Longitude: -2.0001 / 2°0'0"W

OS Eastings: 400089

OS Northings: 653043

OS Grid: NU000530

Mapcode National: GBR G1GQ.S6

Mapcode Global: WH9YK.76TX

Plus Code: 9C7VQXCX+7W

Entry Name: Clock House Building, Berwick Barracks Museum

Listing Date: 26 May 1971

Last Amended: 4 February 1999

Grade: I

Source: Historic England

Source ID: 1244772

English Heritage Legacy ID: 472880

Location: Berwick-upon-Tweed, Northumberland, TD15

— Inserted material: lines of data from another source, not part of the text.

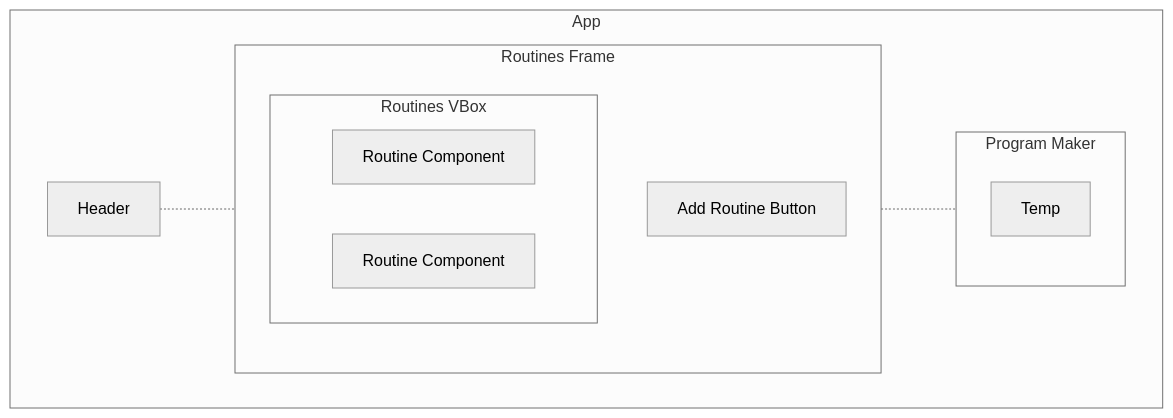
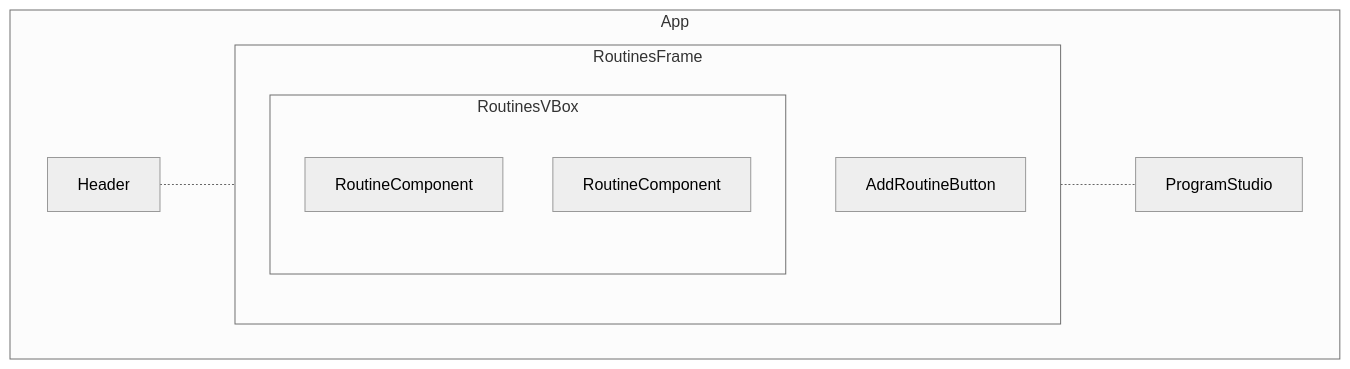
Before and after one commit to sonnygeorge/routine-butler: the third of 7 diagrams in README.md, drawn with Mermaid (neutral theme). The commit also changed other lines of this file and 1 other file, not shown here.

````diff
--- a/README.md
+++ b/README.md
@@ -95,23 +69,19 @@
 ```mermaid
 flowchart TD
     subgraph APP["App"]
 
-        subgraph RV["Routines VBox"]
-            RC1["Routine Component"]
-            RC2["Routine Component"]
+        subgraph RV["RoutinesVBox"]
+            RC1["RoutineComponent"]
+            RC2["RoutineComponent"]
         end
 
-        subgraph RF["Routines Frame"]
+        subgraph RF["RoutinesFrame"]
             RV
-            ARB["Add Routine Button"]
+            ARB["AddRoutineButton"]
         end
 
         H["Header"] -.- RF
 
-        subgraph PM["Program Maker"]
-            T["Temp"]
-        end
-
-        RF -.- PM
+        RF -.- PS["ProgramStudio"]
     end
 ```
````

County: Northumberland

Civil Parish: Berwick-upon-Tweed

Built-Up Area: Berwick-upon-Tweed

Traditional County: Northumberland

Lieutenancy Area (Ceremonial County): Northumberland

Church of England Parish: Berwick Holy Trinity and St Mary

Church of England Diocese: Newcastle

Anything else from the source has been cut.